Everything in the listing below needs restating exactly, apart from the pictures.
(Data supplied)
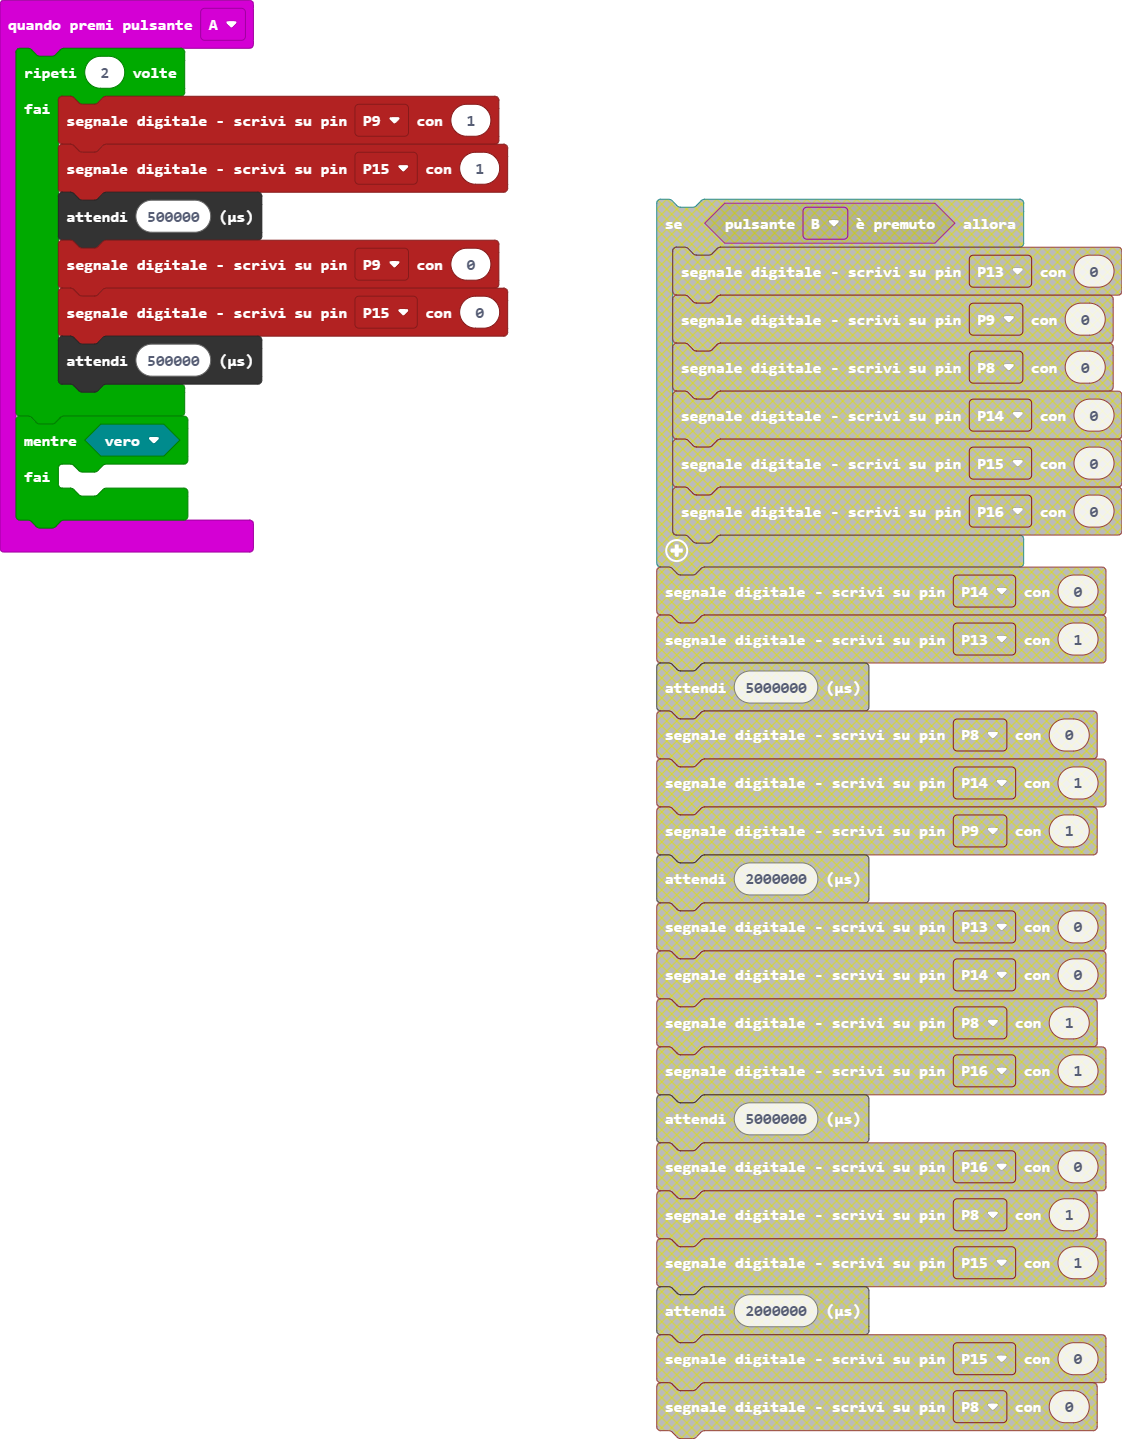
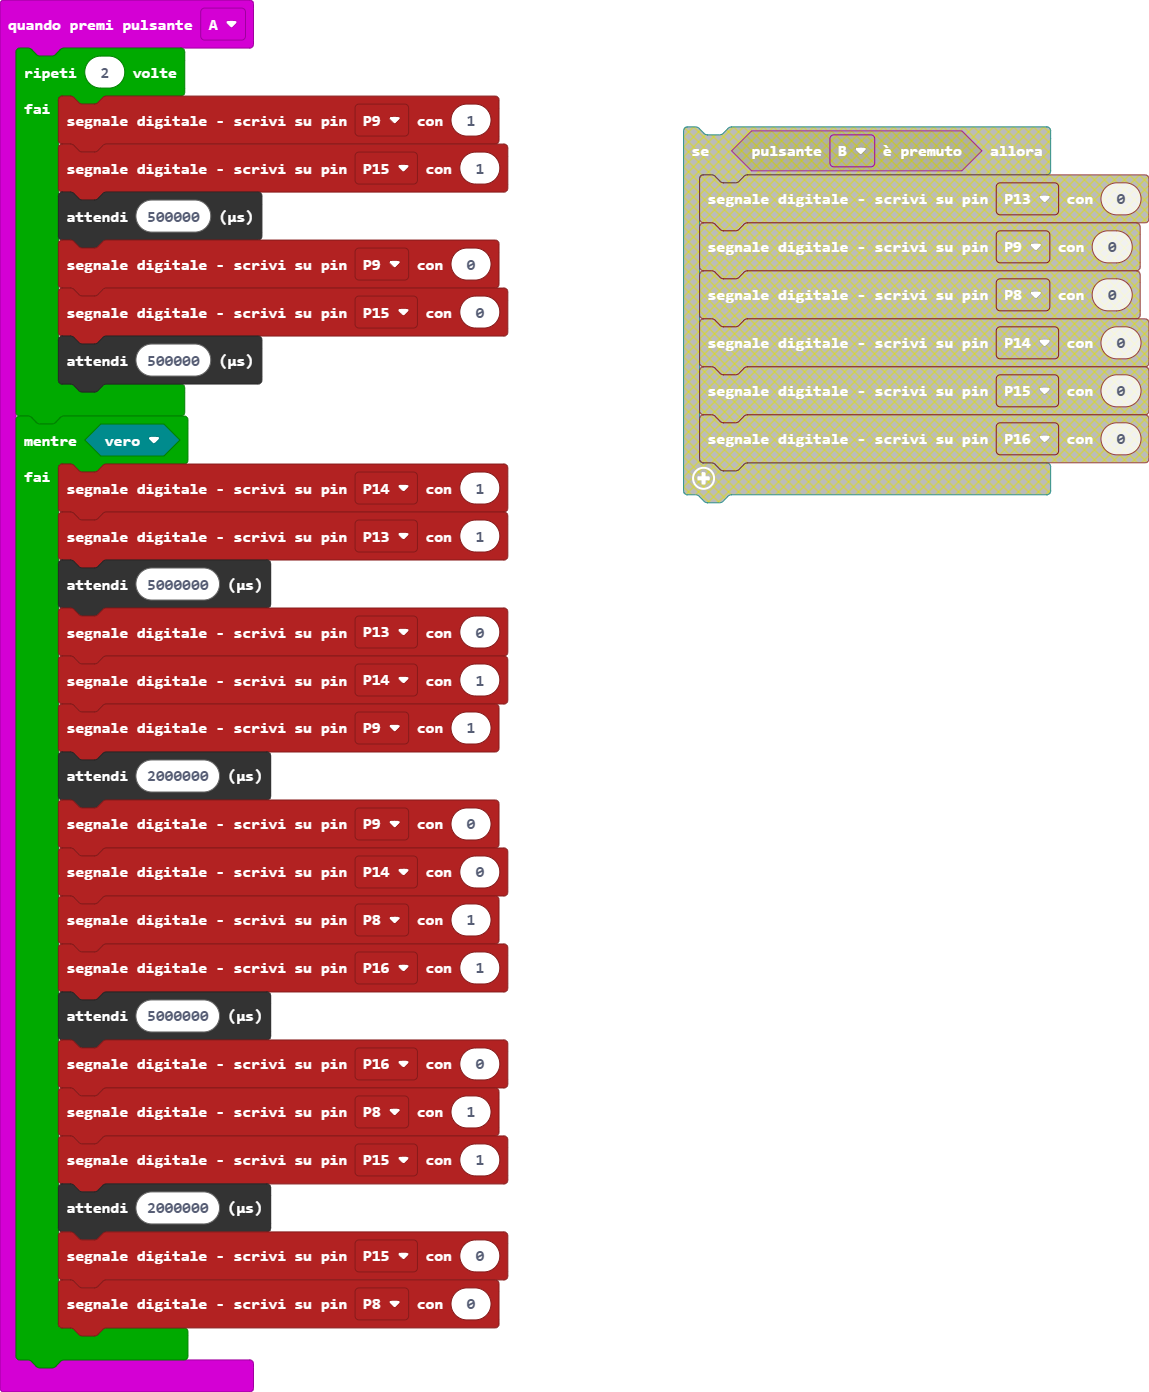
TL-NO-overlap-NO-buttons

diff --git a/main.ts b/main.ts
@@ -8,6 +8,23 @@ input.onButtonPressed(Button.A, function () {
         control.waitMicros(500000)
     }
     while (true) {
-    	
+        pins.digitalWritePin(DigitalPin.P14, 1)
+        pins.digitalWritePin(DigitalPin.P13, 1)
+        control.waitMicros(5000000)
+        pins.digitalWritePin(DigitalPin.P13, 0)
+        pins.digitalWritePin(DigitalPin.P14, 1)
+        pins.digitalWritePin(DigitalPin.P9, 1)
+        control.waitMicros(2000000)
+        pins.digitalWritePin(DigitalPin.P9, 0)
+        pins.digitalWritePin(DigitalPin.P14, 0)
+        pins.digitalWritePin(DigitalPin.P8, 1)
+        pins.digitalWritePin(DigitalPin.P16, 1)
+        control.waitMicros(5000000)
+        pins.digitalWritePin(DigitalPin.P16, 0)
+        pins.digitalWritePin(DigitalPin.P8, 1)
+        pins.digitalWritePin(DigitalPin.P15, 1)
+        control.waitMicros(2000000)
+        pins.digitalWritePin(DigitalPin.P15, 0)
+        pins.digitalWritePin(DigitalPin.P8, 0)
     }
 })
(End Data supplied)
## Task result
TL-NO-overlap-NO-buttons

diff --git a/main.ts b/main.ts
@@ -8,6 +8,23 @@ input.onButtonPressed(Button.A, function () {
         control.waitMicros(500000)
     }
     while (true) {
-    	
+        pins.digitalWritePin(DigitalPin.P14, 1)
+        pins.digitalWritePin(DigitalPin.P13, 1)
+        control.waitMicros(5000000)
+        pins.digitalWritePin(DigitalPin.P13, 0)
+        pins.digitalWritePin(DigitalPin.P14, 1)
+        pins.digitalWritePin(DigitalPin.P9, 1)
+        control.waitMicros(2000000)
+        pins.digitalWritePin(DigitalPin.P9, 0)
+        pins.digitalWritePin(DigitalPin.P14, 0)
+        pins.digitalWritePin(DigitalPin.P8, 1)
+        pins.digitalWritePin(DigitalPin.P16, 1)
+        control.waitMicros(5000000)
+        pins.digitalWritePin(DigitalPin.P16, 0)
+        pins.digitalWritePin(DigitalPin.P8, 1)
+        pins.digitalWritePin(DigitalPin.P15, 1)
+        control.waitMicros(2000000)
+        pins.digitalWritePin(DigitalPin.P15, 0)
+        pins.digitalWritePin(DigitalPin.P8, 0)
     }
 })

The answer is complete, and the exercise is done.